Web page revision data:

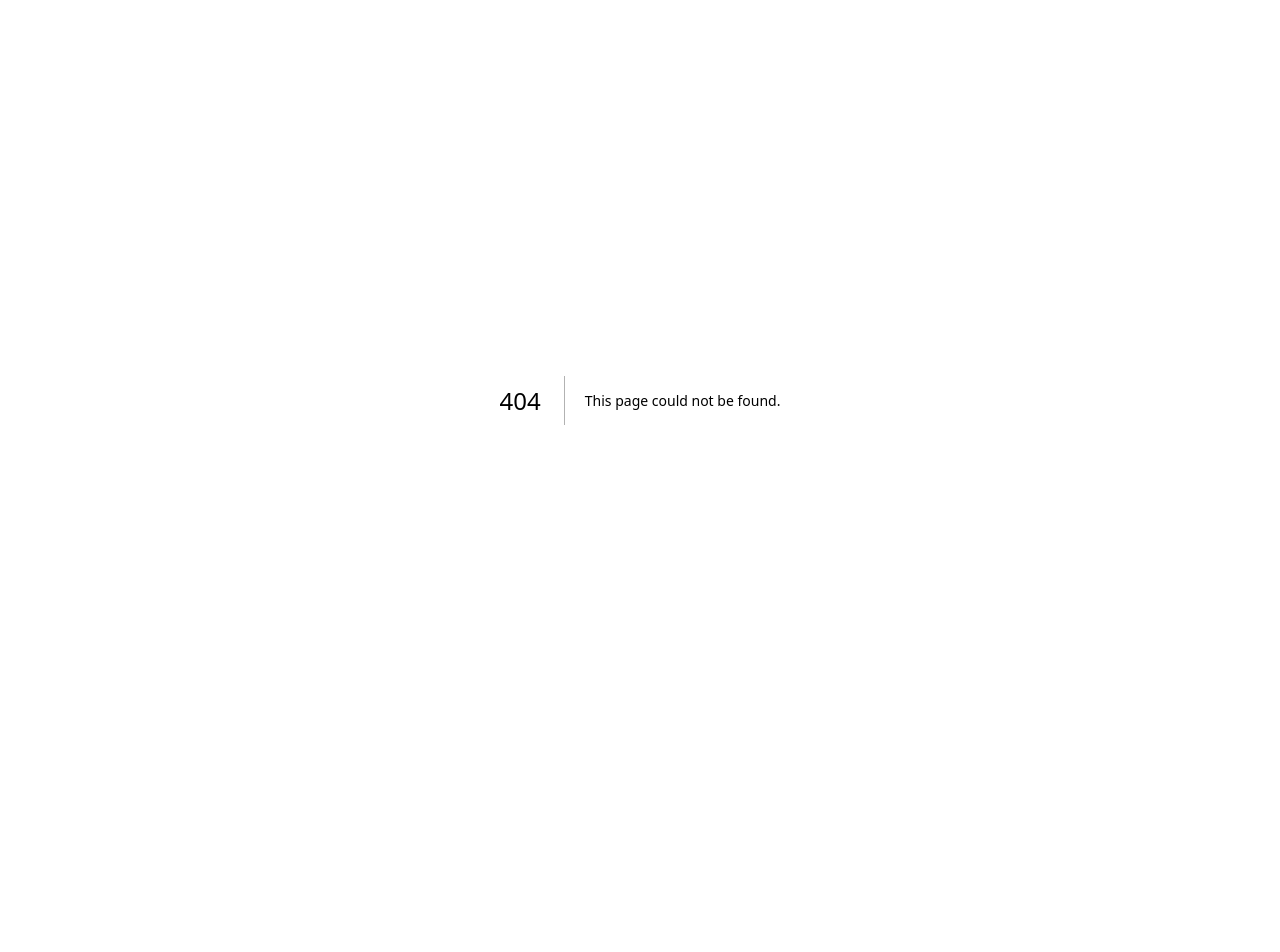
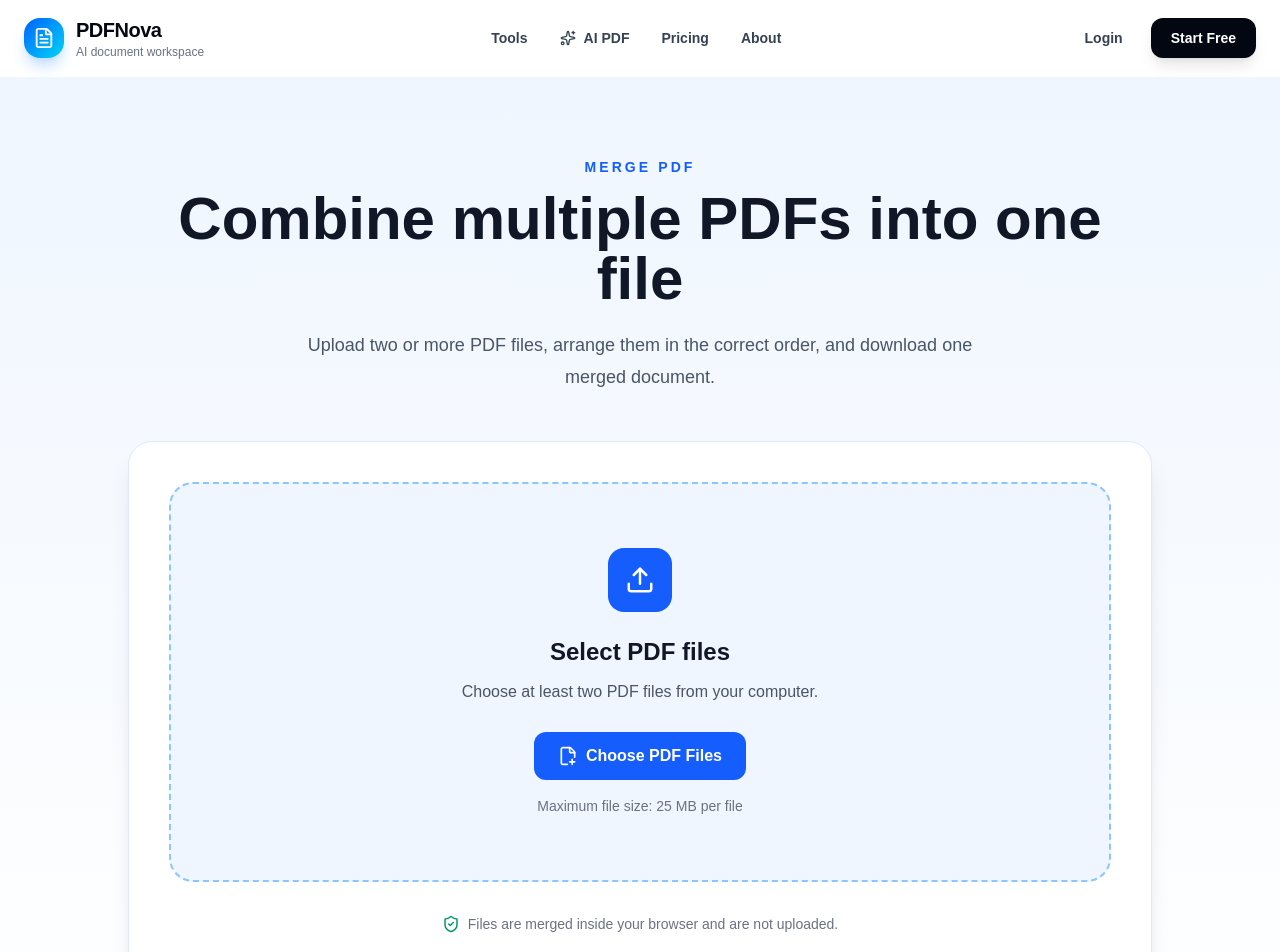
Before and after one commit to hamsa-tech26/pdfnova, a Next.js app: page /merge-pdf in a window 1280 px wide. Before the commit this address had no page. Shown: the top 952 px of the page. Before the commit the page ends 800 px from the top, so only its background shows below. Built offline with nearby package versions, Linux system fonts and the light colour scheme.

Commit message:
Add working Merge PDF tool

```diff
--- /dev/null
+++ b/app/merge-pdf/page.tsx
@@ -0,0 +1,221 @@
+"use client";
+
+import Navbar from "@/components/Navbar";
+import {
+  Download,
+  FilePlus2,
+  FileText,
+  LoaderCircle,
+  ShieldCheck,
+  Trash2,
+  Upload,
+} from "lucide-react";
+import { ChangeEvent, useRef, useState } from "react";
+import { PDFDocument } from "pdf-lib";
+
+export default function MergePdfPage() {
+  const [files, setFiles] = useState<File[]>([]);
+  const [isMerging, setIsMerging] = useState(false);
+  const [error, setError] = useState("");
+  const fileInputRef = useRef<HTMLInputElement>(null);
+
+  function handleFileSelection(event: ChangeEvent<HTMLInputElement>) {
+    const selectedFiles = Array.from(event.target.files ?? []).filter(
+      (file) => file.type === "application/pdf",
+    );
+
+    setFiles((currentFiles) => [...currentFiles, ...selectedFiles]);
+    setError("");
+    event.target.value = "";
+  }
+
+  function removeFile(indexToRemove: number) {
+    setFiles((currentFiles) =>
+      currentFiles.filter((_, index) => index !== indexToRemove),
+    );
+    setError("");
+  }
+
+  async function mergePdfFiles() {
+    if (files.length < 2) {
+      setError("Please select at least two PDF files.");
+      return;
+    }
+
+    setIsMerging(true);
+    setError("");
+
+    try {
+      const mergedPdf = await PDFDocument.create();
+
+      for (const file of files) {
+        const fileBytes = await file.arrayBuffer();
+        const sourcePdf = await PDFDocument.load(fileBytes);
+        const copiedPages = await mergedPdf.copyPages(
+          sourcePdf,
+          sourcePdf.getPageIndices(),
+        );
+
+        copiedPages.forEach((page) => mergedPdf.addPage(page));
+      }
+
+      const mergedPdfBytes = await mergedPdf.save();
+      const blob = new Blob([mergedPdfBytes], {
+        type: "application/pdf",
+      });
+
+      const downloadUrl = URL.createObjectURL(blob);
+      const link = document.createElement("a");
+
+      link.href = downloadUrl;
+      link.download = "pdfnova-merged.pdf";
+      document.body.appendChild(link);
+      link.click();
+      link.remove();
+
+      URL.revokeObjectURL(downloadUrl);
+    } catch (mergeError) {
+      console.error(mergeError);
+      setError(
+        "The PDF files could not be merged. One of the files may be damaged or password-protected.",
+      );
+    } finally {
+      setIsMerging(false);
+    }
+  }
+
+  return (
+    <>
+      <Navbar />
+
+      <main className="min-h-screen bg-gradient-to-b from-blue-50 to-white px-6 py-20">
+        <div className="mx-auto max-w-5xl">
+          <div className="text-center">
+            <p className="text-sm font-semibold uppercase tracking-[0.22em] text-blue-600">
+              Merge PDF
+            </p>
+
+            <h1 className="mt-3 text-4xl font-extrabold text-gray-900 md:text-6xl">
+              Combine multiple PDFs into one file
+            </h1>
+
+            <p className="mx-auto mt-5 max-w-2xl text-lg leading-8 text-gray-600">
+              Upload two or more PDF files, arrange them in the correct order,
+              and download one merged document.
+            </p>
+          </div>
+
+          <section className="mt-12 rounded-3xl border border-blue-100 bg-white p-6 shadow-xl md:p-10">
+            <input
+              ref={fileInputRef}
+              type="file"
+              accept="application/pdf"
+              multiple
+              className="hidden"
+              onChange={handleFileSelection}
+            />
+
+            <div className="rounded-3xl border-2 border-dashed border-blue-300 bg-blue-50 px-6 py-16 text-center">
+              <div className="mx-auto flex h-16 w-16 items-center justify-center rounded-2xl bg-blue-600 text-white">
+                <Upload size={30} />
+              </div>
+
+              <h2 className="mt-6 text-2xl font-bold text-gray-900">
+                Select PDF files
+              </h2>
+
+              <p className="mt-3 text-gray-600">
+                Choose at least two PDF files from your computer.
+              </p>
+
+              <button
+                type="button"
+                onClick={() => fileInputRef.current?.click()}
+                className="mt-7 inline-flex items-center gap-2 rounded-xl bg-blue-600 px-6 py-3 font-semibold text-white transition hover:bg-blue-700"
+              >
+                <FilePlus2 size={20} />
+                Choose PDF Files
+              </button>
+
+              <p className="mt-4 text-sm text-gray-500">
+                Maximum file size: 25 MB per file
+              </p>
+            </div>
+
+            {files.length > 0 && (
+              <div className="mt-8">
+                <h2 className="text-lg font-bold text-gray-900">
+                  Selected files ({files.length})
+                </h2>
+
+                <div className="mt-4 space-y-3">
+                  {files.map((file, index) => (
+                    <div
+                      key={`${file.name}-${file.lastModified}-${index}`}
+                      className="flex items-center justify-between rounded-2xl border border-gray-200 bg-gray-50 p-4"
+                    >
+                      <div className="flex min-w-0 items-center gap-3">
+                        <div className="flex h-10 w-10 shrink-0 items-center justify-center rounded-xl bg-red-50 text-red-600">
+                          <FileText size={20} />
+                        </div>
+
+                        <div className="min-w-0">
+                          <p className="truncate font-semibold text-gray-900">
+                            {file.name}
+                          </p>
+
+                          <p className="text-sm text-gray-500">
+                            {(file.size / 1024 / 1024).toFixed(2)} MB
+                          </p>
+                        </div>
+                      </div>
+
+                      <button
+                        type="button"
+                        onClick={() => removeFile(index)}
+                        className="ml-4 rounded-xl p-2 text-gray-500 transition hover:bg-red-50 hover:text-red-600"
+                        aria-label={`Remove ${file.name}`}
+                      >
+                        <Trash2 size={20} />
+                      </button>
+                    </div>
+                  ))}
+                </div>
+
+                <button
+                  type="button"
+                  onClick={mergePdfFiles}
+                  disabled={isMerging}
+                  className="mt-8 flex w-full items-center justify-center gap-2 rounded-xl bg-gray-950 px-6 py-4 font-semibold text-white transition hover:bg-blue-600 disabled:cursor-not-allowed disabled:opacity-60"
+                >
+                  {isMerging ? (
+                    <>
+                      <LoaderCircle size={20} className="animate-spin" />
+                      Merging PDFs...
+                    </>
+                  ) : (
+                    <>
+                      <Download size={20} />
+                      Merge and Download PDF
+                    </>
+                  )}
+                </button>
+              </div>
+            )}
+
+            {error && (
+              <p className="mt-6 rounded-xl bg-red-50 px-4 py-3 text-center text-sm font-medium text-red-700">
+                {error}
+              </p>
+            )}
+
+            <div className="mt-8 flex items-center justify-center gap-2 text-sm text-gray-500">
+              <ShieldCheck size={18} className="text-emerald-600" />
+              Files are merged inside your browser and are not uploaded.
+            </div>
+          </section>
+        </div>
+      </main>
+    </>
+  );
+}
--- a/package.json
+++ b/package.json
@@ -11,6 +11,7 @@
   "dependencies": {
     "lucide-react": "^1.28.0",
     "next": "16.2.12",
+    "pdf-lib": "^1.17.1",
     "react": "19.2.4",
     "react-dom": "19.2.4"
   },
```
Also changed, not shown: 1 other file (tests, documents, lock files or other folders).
...
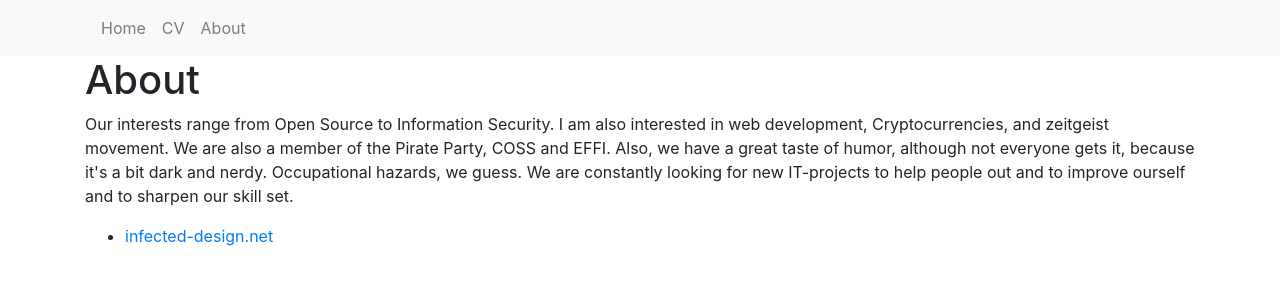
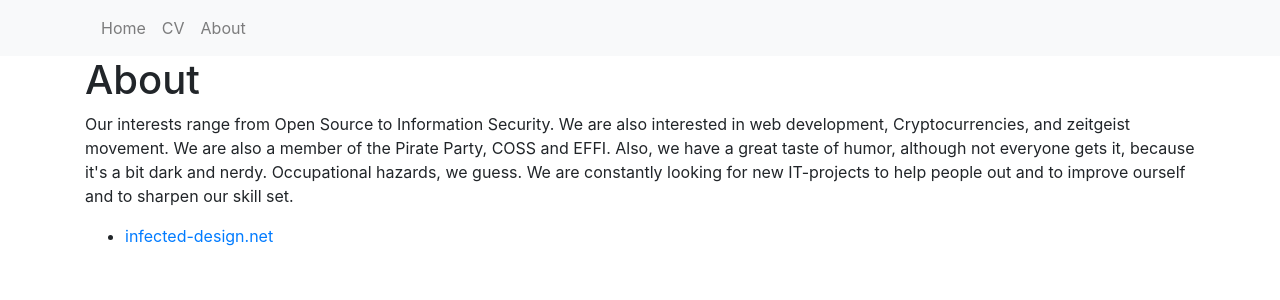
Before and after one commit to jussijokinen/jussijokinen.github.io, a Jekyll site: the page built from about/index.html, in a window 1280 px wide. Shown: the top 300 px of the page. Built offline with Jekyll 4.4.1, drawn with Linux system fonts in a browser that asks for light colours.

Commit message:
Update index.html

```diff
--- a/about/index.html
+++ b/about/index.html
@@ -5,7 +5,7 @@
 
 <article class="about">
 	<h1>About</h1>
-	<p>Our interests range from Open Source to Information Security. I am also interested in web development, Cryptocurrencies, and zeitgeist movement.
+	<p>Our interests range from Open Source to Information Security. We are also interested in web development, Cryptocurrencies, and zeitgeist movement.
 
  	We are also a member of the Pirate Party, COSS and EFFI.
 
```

WHAT IS BEING ASKED: Collect every line with the string "gray" from the records, and copy each.

SOLUTION BELOW:
+            <h1 className="mt-3 text-4xl font-extrabold text-gray-900 md:text-6xl">
+            <p className="mx-auto mt-5 max-w-2xl text-lg leading-8 text-gray-600">
+              <h2 className="mt-6 text-2xl font-bold text-gray-900">
+              <p className="mt-3 text-gray-600">
+              <p className="mt-4 text-sm text-gray-500">
+                <h2 className="text-lg font-bold text-gray-900">
+                      className="flex items-center justify-between rounded-2xl border border-gray-200 bg-gray-50 p-4"
+                          <p className="truncate font-semibold text-gray-900">
+                          <p className="text-sm text-gray-500">
+                        className="ml-4 rounded-xl p-2 text-gray-500 transition hover:bg-red-50 hover:text-red-600"
+                  className="mt-8 flex w-full items-center justify-center gap-2 rounded-xl bg-gray-950 px-6 py-4 font-semibold text-white transition hover:bg-blue-600 disabled:cursor-not-allowed disabled:opacity-60"
+            <div className="mt-8 flex items-center justify-center gap-2 text-sm text-gray-500">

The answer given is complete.